Annuities are sometimes described as an emotional investment vehicle because they guarantee lifetime income for a person. This can help an elder feel more secure about their money, at least about their monthly income. This security comes at a cost. There is lots of information, probably too much information about annuities available on the internet. This is where it is a good idea to employ one’s “crap detector” (as cyberculture expert Howard Rheingold identifies it in the 2012 book NetSmart) but it is not simple for these types of investments because they are often very complicated instruments.
Annuities tie up someone’s money long-term, and the terms of the annuity – both risks and benefits, and especially how the risk is monetized as a cost of the arrangement, should be looked at carefully. The annuity is governed by a contract and generally provide periodic payments over a specified amount of time, provide benefits to a designated beneficiary (if the annuitant, the person on whose life the annuity contract is based, dies prior to receiving payment),and can provide certain tax deferred benefits.
Sometimes people sell annuities that are touted as Medicaid friendly, but Medicaid rules, which vary from state to state, change often. Bottom line is that some annuity sales persons want to sell an annuity that is based simply on the insurance company or other financial institution taking a larger sum of money and doling it out in small portions over a course of years. Making an investment that may or may not be appropriate or a good idea for a particular individual is often complicated by the perceived “need” to qualify for immediate benefits. Annuities are only part of the picture.

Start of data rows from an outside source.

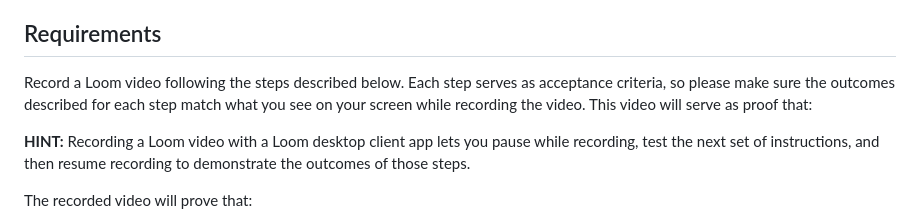
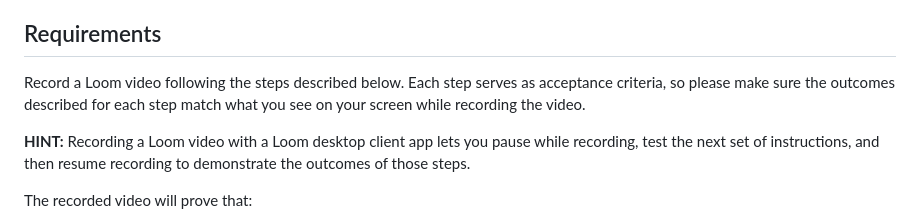
Before and after one commit to lucasfit01/dwa-orientation-curriculum, a Markdown page: assignments/software-setup-and-terminal-basics-assignment.md, the part around the change. Rendered like a GitHub page.

Commit message:
Removed unnecessary text

```diff
--- a/assignments/software-setup-and-terminal-basics-assignment.md
+++ b/assignments/software-setup-and-terminal-basics-assignment.md
@@ -13,7 +13,7 @@ This assignment should prove that a student:
 
 ## Requirements
 
-Record a Loom video following the steps described below. Each step serves as acceptance criteria, so please make sure the outcomes described for each step match what you see on your screen while recording the video. This video will serve as proof that:
+Record a Loom video following the steps described below. Each step serves as acceptance criteria, so please make sure the outcomes described for each step match what you see on your screen while recording the video.
 
 **HINT:** Recording a Loom video with a Loom desktop client app lets you pause while recording, test the next set of instructions, and then resume recording to demonstrate the outcomes of those steps.
 
```
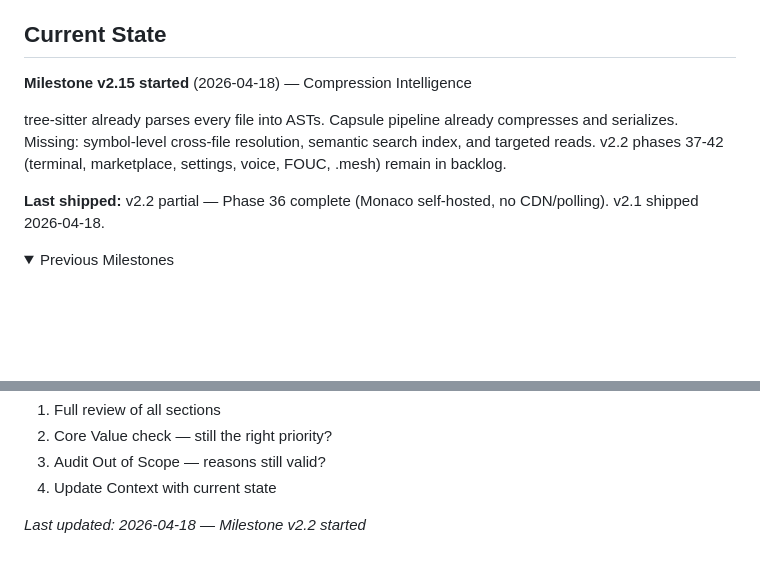
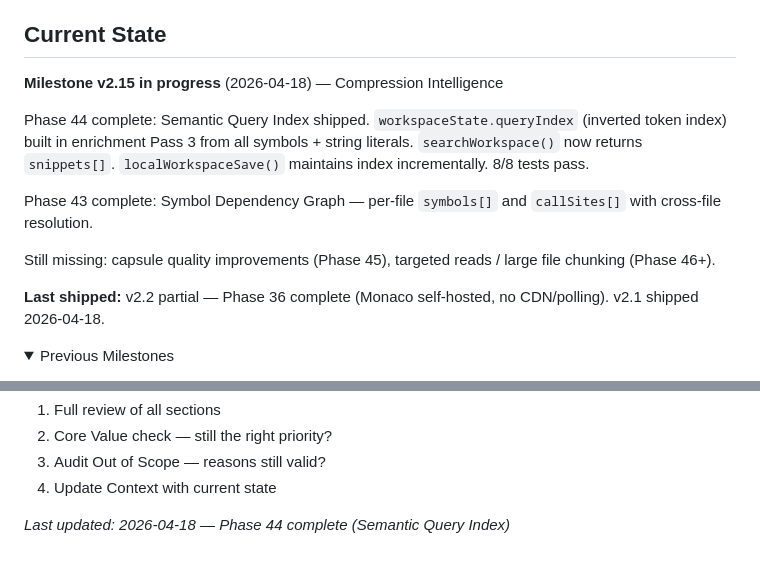
Before and after one commit to dreddi-edit/mesh-komp, a Markdown page: .planning/PROJECT.md, 2 parts joined by grey strips. Rendered like a GitHub page; folded sections open; blank space fills up the shorter version.

Commit message:
docs(phase-44): evolve PROJECT.md — Semantic Query Index validated

```diff
--- a/.planning/PROJECT.md
+++ b/.planning/PROJECT.md
@@ -41,9 +41,13 @@ Mesh is a full-stack AI-native IDE and context-compression platform. The fronten
 
 ## Current State
 
-**Milestone v2.15 started** (2026-04-18) — Compression Intelligence
+**Milestone v2.15 in progress** (2026-04-18) — Compression Intelligence
 
-tree-sitter already parses every file into ASTs. Capsule pipeline already compresses and serializes. Missing: symbol-level cross-file resolution, semantic search index, and targeted reads. v2.2 phases 37-42 (terminal, marketplace, settings, voice, FOUC, .mesh) remain in backlog.
+Phase 44 complete: Semantic Query Index shipped. `workspaceState.queryIndex` (inverted token index) built in enrichment Pass 3 from all symbols + string literals. `searchWorkspace()` now returns `snippets[]`. `localWorkspaceSave()` maintains index incrementally. 8/8 tests pass.
+
+Phase 43 complete: Symbol Dependency Graph — per-file `symbols[]` and `callSites[]` with cross-file resolution.
+
+Still missing: capsule quality improvements (Phase 45), targeted reads / large file chunking (Phase 46+).
 
 **Last shipped:** v2.2 partial — Phase 36 complete (Monaco self-hosted, no CDN/polling). v2.1 shipped 2026-04-18.
 
@@ -81,4 +85,4 @@ This document evolves at phase transitions and milestone boundaries.
 3. Audit Out of Scope — reasons still valid?
 4. Update Context with current state
 
-*Last updated: 2026-04-18 — Milestone v2.2 started*
+*Last updated: 2026-04-18 — Phase 44 complete (Semantic Query Index)*
```
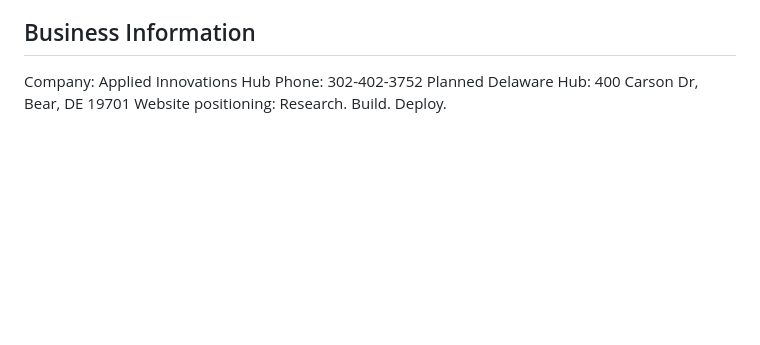
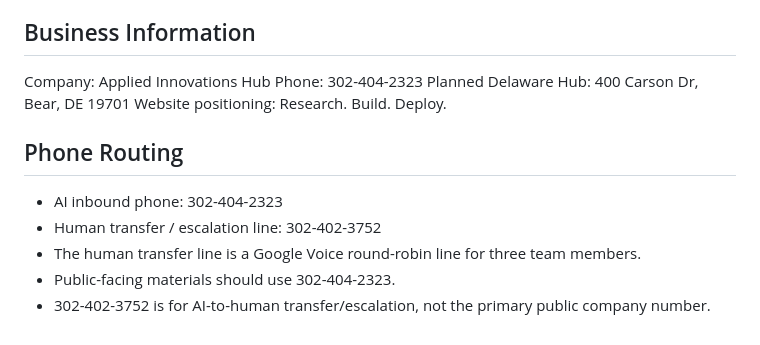
Before and after one commit to SuessVilliano/hub, a Markdown page: data/aih-managed-agent-prompt.md, the part around the change. Rendered like a GitHub page; blank space fills up the shorter version.

Commit message:
Update AIH public phone and human transfer routing

```diff
--- a/data/aih-managed-agent-prompt.md
+++ b/data/aih-managed-agent-prompt.md
@@ -185,6 +185,14 @@ Talk like an experienced operator.
 
 ## Business Information
 Company: Applied Innovations Hub
-Phone: 302-402-3752
+Phone: 302-404-2323
 Planned Delaware Hub: 400 Carson Dr, Bear, DE 19701
 Website positioning: Research. Build. Deploy.
+
+
+## Phone Routing
+- AI inbound phone: 302-404-2323
+- Human transfer / escalation line: 302-402-3752
+- The human transfer line is a Google Voice round-robin line for three team members.
+- Public-facing materials should use 302-404-2323.
+- 302-402-3752 is for AI-to-human transfer/escalation, not the primary public company number.
```
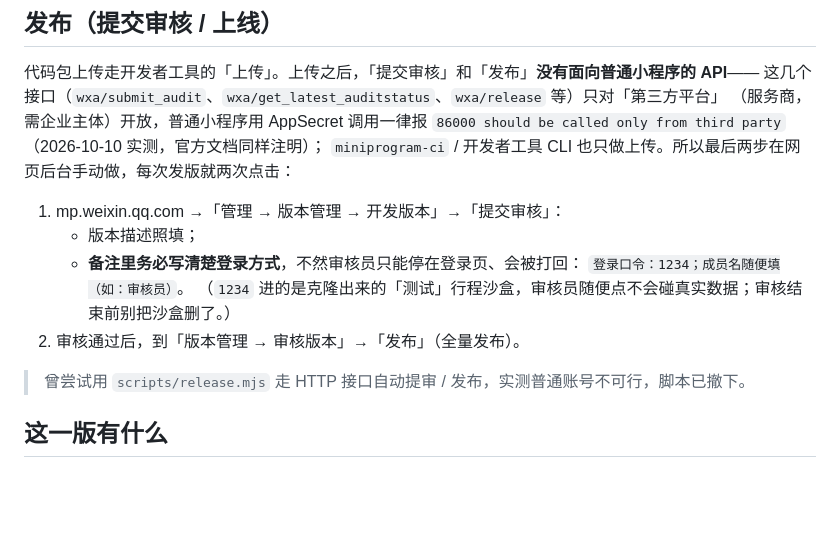
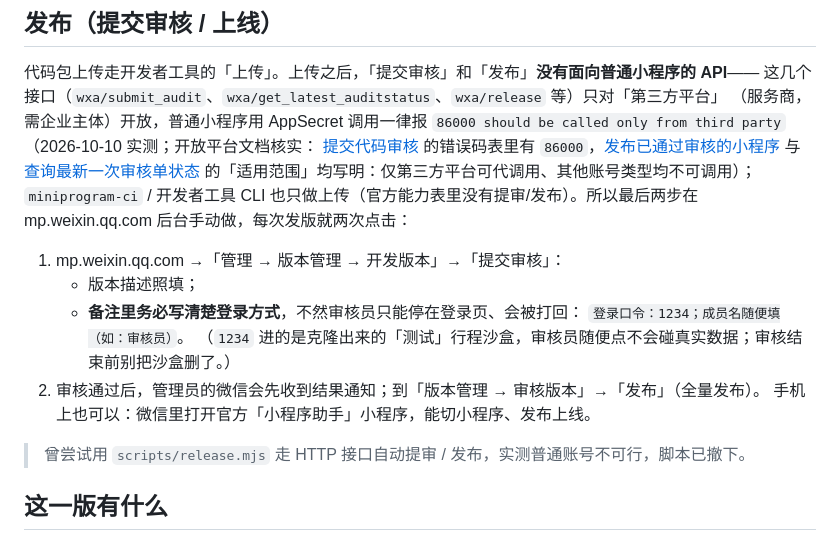
Before and after one commit to srafyhucl-cpu/travel, a Markdown page: miniprogram/README.md, the part around the change. GitHub-like rendering; blank space fills up the shorter version.

Commit message:
docs: 提审/发布结论补官方文档出处（第三方平台专属）；补手机端发布提示

```diff
--- a/miniprogram/README.md
+++ b/miniprogram/README.md
@@ -61,15 +61,21 @@
 代码包上传走开发者工具的「上传」。上传之后，「提交审核」和「发布」**没有面向普通小程序的 API**——
 这几个接口（`wxa/submit_audit`、`wxa/get_latest_auditstatus`、`wxa/release` 等）只对「第三方平台」
 （服务商，需企业主体）开放，普通小程序用 AppSecret 调用一律报
-`86000 should be called only from third party`（2026-10-10 实测，官方文档同样注明）；
-`miniprogram-ci` / 开发者工具 CLI 也只做上传。所以最后两步在网页后台手动做，每次发版就两次点击：
+`86000 should be called only from third party`（2026-10-10 实测；开放平台文档核实：
+[提交代码审核](https://developers.weixin.qq.com/doc/oplatform/Third-party_Platforms/2.0/api/code/submit_audit.html)
+的错误码表里有 `86000`，[发布已通过审核的小程序](https://developers.weixin.qq.com/doc/oplatform/openApi/miniprogram-management/code-management/api_release.html)
+与[查询最新一次审核单状态](https://developers.weixin.qq.com/doc/oplatform/openApi/miniprogram-management/code-management/getLatestAuditStatus.html)
+的「适用范围」均写明：仅第三方平台可代调用、其他账号类型均不可调用）；
+`miniprogram-ci` / 开发者工具 CLI 也只做上传（官方能力表里没有提审/发布）。所以最后两步在
+mp.weixin.qq.com 后台手动做，每次发版就两次点击：
 
 1. mp.weixin.qq.com →「管理 → 版本管理 → 开发版本」→「提交审核」：
    - 版本描述照填；
    - **备注里务必写清楚登录方式**，不然审核员只能停在登录页、会被打回：
      `登录口令：1234；成员名随便填（如：审核员）`。
      （`1234` 进的是克隆出来的「测试」行程沙盒，审核员随便点不会碰真实数据；审核结束前别把沙盒删了。）
-2. 审核通过后，到「版本管理 → 审核版本」→「发布」（全量发布）。
+2. 审核通过后，管理员的微信会先收到结果通知；到「版本管理 → 审核版本」→「发布」（全量发布）。
+   手机上也可以：微信里打开官方「小程序助手」小程序，能切小程序、发布上线。
 
 > 曾尝试用 `scripts/release.mjs` 走 HTTP 接口自动提审 / 发布，实测普通账号不可行，脚本已撤下。
 
```
Also changed, not shown: HANDOVER.md (+4 -2 lines).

First off, what is an annuity?
The SEC’s website provides a succinct overview of the three basic types:
- Fixed annuity. The insurance company promises you a minimum rate of interest and a fixed amount of periodic payments. Fixed annuities are regulated by state insurance commissioners. You can check the Colorado Commission on Insurance website here about the risks and benefits of fixed annuities and to confirm that your insurance broker is registered to sell insurance in your state.
- Variable annuity. The insurance company allows you to direct your annuity payments to different investment options, usually mutual funds. Your payout will vary depending on how much you put in, the rate of return on your investments, and expenses. The SEC regulates variable annuities. FINRA has a succinct explanation of variable annuities here.
- Indexed annuity. This annuity combines features of securities and insurance products. The insurance company credits you with a return that is based on a stock market index, such as the Standard & Poor’s 500 Index. Indexed annuities are regulated by state insurance commissioners.
Okay, I might as well go the full gamut here and mention “life settlements” while I’m on the topic of insurance and elders . . . . Say what? I first heard about these arrangements under their much more glamorous sounding name of “viaticals” or the acronym “STOLI” (stranger originated life insurance). These settlements became popular during the AIDS epidemic, but the first instance of it being approved comes from the 1911 U.S. Supreme Court decision of Grigsby v. Russell, 222 U.S. 149 (1911), Dr. A. H. Grigsby treated a patient named Mr. Burchard, who wanted a particular surgical operation but could only pay for it with a life insurance policy. Burchard sold Dr. Grigsby his life insurance policy in return for $100 and for agreeing to pay the remaining premiums, and so the first viatical settlement transaction was created. After Burchard died, Dr. Grigsby attempted to collect the benefits but the executor of Burchard’s estate successfully challenged the arrangement. The case eventually reached the U.S. Supreme Court where Justice Holmes stated in relevant part that “so far as reasonable safety permits, it is desirable to give to life policies the ordinary characteristics of property. To deny the right to sell except to persons having such an interest is to diminish appreciably the value of the contract in the owner’s hands.” 222 U.S. at 155-56. Okay, once again I’ve gone off-track in this post about annuities. . . .!
I am writing this because in my work people contact me and in the scope of gathering information I often encounter difficulties and misunderstanding on the part of annuitants, beneficiaries and other survivors of annuity contracts. The remorse and misunderstanding factor on these types of investment contracts can be high – so take a calm and measured look at these before you or someone you care about signs a contract!
Wondering about where to get more information about these annuities? Here a link to the FINRA warning about these investments – FINRA is short for Financial Industry Regulatory Authority (for those of us who took a securities law class in the previous century, this agency was formerly known as NASD – the National Association of Securities Dealers). Where the Securities and Exchange Commission (SEC) is a government regulatory agency, FINRA is the largest self-regulatory organization in the American securities industry.
To recap, annuities seem to be appealing to many older folks (boomers included) because of their emotional appeal of guaranteed income for life. This article from Business Week is nearly ten years old, but is still relevant. Best to explore and discover the best means for what to do with your limited funds in retirement and make sure that you have considered all the options before alighting on the one that is right for you – especially if it is an investment that cannot be undone.
©Barbara Cashman 2014 www.DenverElderLaw.org